I was born in New Westminster, British Columbia, but I’ve had the privilege of living in diverse locations in Canada. My elementary school years were spent in La Tuque, Quebec, and I remain grateful for the experiences there that indelibly shaped my character. In addition to many years spent living in various parts of BC, I spent seven years living in London, Ontario, while completing my PhD at the University of Western Ontario (Western). I now live in Ottawa with my partner and our dogs.
I completed an honors BA in philosophy at the University of Victoria (U-Vic) in Victoria, BC, in 1984 and subsequently an MA in philosophy at the University of British Columbia (UBC) in Vancouver in 1987. I attended Western from 1987 to 1994, where I focused on philosophy of science and early Analytic philosophy.
Throughout my career, teaching has been a passion. I began teaching as a graduate student in my second year of studies at Western (1988/1989). In my final year there (1993/1994) I was honored with the privilege of teaching two courses in the undergraduate honors stream, a first for a graduate student at that department. My first post-doctoral teaching appointment was a two-year leave replacement at Okanagan University College (now UBC Okanagan). In the following year (1996/1997) I taught at Simon Fraser University, Kwantlen University College, Langara College, and Douglas College before landing a permanent position at Capilano College (now Capilano University - CapU) in 1997. I taught at CapU for 11 years before resigning this position in 2008 to move to Ottawa where I worked briefly as a policy analyst for Health Canada.
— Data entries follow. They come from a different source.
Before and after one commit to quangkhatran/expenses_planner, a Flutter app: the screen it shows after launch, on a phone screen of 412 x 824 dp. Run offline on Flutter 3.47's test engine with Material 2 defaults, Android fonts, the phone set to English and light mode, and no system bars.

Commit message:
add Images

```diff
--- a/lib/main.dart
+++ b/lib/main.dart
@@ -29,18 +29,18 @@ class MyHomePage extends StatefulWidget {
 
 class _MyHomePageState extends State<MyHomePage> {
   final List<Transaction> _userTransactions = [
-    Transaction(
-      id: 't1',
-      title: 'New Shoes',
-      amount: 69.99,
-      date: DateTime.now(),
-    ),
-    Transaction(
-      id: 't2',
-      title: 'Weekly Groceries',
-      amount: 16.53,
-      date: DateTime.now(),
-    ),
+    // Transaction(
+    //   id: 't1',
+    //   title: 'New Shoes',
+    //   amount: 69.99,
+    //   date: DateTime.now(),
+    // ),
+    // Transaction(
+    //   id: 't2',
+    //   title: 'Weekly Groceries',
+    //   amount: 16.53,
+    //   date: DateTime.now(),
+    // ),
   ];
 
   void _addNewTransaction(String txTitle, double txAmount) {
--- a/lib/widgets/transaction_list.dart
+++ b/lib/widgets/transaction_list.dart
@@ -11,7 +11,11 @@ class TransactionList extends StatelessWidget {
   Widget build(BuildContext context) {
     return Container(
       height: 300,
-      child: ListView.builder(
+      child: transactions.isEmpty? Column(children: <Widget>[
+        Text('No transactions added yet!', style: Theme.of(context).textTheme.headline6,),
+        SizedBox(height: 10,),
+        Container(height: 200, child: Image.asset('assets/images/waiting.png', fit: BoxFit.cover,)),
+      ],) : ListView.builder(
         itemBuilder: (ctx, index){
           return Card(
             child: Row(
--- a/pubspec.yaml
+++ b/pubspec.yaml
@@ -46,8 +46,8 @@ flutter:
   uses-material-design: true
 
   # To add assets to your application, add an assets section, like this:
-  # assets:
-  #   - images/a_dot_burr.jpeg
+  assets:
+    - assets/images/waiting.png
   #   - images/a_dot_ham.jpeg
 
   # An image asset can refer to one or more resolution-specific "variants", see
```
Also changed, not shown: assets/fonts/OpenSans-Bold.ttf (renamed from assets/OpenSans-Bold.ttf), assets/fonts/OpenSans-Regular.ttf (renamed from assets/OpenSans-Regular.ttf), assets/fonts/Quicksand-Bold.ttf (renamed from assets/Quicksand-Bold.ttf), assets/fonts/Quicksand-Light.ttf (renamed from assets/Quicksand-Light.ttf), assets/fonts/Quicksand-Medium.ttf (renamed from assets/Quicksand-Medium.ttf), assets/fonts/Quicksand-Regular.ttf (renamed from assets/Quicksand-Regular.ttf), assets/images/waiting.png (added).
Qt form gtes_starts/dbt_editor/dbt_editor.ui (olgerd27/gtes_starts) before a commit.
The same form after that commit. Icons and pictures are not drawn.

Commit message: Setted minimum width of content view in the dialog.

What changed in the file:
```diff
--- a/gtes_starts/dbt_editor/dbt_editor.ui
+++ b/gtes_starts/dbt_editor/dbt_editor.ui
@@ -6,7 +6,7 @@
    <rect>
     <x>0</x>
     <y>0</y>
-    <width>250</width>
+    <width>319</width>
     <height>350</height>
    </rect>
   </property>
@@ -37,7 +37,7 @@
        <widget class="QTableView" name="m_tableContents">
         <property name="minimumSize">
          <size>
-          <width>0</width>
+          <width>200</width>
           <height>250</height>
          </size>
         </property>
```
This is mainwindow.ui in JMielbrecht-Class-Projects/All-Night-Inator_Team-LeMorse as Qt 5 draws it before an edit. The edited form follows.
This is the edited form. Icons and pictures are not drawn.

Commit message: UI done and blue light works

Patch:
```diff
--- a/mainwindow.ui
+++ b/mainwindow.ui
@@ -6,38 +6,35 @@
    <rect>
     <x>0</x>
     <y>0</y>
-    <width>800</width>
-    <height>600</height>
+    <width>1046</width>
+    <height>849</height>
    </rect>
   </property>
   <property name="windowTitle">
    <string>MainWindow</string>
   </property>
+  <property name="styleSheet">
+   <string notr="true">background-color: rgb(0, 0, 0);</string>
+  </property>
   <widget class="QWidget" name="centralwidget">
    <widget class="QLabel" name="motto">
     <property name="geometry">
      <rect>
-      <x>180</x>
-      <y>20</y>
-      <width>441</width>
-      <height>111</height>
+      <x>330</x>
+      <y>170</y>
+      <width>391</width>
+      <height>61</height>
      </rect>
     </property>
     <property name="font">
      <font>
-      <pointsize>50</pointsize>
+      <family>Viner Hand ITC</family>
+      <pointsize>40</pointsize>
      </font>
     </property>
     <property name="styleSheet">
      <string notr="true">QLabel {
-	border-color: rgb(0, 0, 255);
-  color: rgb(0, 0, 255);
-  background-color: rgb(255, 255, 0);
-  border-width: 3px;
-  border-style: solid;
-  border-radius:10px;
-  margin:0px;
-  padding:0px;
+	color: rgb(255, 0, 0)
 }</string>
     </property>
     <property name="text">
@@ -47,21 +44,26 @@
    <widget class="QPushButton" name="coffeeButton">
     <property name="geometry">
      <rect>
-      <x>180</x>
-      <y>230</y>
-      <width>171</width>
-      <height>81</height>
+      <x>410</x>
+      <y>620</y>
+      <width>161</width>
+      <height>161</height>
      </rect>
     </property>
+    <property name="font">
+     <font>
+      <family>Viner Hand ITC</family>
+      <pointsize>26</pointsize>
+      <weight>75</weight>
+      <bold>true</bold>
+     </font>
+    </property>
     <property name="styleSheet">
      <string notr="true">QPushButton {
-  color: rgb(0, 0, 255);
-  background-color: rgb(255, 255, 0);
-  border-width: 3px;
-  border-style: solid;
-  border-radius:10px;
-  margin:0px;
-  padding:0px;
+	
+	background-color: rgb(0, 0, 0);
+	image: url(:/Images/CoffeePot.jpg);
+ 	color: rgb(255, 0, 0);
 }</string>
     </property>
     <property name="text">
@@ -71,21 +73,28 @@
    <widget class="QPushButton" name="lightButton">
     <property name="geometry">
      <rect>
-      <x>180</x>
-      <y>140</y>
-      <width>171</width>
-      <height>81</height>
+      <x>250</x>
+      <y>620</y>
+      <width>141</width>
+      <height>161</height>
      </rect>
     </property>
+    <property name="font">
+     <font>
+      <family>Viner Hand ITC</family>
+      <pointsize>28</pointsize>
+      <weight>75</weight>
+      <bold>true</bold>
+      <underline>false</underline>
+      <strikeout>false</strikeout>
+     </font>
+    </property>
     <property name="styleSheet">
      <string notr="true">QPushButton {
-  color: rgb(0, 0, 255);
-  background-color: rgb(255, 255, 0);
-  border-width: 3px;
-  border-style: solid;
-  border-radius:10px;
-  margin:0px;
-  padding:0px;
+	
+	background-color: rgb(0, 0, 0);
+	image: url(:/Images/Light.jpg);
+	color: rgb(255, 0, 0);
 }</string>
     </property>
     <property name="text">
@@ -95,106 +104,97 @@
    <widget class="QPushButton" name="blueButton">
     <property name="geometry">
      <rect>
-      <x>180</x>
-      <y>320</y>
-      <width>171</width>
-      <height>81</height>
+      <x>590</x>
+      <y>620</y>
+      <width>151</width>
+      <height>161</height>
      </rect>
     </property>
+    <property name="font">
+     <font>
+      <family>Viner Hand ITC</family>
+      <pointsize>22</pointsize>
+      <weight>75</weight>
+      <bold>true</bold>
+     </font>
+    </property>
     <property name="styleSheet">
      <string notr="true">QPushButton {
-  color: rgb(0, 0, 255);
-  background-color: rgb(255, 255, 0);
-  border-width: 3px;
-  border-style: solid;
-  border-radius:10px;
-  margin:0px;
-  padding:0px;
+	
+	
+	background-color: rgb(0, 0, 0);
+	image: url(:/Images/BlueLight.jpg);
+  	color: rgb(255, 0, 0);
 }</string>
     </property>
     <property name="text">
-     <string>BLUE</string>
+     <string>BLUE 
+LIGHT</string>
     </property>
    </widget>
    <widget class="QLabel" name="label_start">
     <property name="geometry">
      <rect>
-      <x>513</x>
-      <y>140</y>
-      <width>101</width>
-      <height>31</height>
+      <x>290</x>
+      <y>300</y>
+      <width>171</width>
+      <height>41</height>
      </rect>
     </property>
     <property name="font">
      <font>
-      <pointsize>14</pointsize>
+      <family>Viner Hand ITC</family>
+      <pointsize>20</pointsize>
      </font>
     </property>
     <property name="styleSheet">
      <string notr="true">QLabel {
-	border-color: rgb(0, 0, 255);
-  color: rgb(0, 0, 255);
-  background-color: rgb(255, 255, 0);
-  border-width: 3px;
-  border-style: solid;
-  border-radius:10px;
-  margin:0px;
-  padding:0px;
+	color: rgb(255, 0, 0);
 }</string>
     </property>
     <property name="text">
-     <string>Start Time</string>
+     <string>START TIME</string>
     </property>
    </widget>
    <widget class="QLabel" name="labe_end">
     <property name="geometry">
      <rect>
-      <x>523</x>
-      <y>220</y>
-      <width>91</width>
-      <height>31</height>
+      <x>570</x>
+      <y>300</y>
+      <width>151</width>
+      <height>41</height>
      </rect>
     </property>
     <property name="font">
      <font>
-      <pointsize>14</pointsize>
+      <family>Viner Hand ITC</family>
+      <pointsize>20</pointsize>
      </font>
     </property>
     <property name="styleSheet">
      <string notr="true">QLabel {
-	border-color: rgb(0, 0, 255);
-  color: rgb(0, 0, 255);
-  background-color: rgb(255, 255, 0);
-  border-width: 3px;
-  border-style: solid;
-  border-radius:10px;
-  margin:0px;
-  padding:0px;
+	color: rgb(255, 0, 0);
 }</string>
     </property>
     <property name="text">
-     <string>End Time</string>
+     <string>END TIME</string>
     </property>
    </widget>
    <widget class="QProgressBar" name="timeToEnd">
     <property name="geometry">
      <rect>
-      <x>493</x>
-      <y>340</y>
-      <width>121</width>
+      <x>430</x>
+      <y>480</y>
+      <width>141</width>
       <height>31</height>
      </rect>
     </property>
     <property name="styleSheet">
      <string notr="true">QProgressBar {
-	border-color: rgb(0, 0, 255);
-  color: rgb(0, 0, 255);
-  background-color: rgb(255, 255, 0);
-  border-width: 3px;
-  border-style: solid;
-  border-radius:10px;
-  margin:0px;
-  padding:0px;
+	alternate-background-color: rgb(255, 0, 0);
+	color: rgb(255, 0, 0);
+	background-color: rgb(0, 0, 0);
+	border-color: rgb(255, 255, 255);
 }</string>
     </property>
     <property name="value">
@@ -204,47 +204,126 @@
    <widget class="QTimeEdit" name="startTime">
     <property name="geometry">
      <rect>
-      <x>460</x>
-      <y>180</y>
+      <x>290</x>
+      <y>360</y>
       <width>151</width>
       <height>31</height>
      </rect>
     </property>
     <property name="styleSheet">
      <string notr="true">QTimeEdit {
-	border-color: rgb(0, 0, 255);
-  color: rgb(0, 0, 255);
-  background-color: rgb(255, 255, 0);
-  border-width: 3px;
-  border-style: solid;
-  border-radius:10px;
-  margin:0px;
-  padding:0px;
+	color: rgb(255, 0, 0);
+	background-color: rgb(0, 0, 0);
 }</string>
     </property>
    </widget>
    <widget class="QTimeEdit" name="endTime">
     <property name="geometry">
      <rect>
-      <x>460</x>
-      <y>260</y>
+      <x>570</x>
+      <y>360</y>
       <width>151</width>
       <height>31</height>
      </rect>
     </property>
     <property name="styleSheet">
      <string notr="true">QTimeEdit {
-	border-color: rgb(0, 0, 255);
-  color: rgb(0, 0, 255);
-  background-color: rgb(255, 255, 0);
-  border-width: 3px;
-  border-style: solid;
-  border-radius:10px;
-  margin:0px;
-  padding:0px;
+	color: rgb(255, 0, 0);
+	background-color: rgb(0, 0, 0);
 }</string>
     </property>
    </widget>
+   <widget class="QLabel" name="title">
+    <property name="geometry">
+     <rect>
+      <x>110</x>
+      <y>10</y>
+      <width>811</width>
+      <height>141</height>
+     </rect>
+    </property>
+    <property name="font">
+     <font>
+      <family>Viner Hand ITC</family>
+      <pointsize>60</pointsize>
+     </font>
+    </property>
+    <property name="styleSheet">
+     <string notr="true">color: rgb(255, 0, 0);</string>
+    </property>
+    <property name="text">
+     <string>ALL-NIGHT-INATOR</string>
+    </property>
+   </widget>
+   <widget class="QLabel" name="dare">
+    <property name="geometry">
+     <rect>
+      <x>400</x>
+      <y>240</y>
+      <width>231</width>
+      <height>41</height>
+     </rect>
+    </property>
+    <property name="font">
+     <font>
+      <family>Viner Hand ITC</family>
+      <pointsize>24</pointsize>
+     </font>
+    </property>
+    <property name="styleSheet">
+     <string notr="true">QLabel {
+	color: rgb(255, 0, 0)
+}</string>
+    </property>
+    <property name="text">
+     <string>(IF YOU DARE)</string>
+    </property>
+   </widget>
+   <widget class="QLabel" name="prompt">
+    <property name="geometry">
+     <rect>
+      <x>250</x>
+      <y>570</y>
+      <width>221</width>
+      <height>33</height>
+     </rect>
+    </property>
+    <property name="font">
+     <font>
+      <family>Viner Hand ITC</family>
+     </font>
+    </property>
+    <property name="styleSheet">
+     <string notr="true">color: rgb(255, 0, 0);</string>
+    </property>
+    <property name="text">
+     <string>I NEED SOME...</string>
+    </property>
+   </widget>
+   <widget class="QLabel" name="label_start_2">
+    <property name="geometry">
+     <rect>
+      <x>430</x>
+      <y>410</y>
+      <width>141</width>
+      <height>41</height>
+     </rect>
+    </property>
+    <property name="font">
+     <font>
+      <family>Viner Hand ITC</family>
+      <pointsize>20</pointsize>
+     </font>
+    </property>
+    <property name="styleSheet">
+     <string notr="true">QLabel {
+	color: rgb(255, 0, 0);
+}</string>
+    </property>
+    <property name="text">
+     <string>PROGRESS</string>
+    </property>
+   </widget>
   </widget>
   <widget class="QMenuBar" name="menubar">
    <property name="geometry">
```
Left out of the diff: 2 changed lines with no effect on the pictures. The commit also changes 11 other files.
I re-engaged my teaching career in January 2009 at Langara College where I taught business ethics until the spring term of 2023, and I commenced teaching at the University of the Fraser Valley (UFV) in Fall 2009. I was Associate Professor of Philosophy there until my retirement in August 2023, and I am now Professor Emeritus.
At UFV, my teaching focused on the empiricist and analytic traditions, including advanced courses in the history of analytic philosophy and symbolic logic. In addition, I created and developed a course titled, PHIL412: Corporations, Globalization, and Ethics. This course was the inspiration for my recent book, A Philosopher’s Guide to Natural Capitalism: A Sustainable Future Within Reach (Routledge, 2024). The course and the book are deeply reflective of my interests and passions: issues arising out of the globalization of consumer capitalism, including inequality of opportunity, diminished democracy, environmental damage, worker exploitation, economic imperialism, and climate change, and sustainability. In regard to the latter, I am particularly concerned about the welfare of wildlife as a result of habitat loss and the welfare of animals generally as a result of exploitive, mass-production agricultural practices. I continue to work actively in these subject areas, conducting research, attending conferences, and publishing.
Outside of work, I am keenly interested in fitness (cycling and weightlifting are my preferred activities), photography, and music. With photography, I focus on the interface of the artefactual world of humans and the natural world, and I like to work with texture and shading in the context of black & white photos. I am planning a long-term photo essay to document the effects of climate change in the Ottawa area. My interests in music are diverse. I like rock, particularly progressive rock, but I also love country, blues, jazz, power pop, and classical. I play drums and guitar, and I have a personal music collection of several thousand titles (vinyl records, CDs, and digital).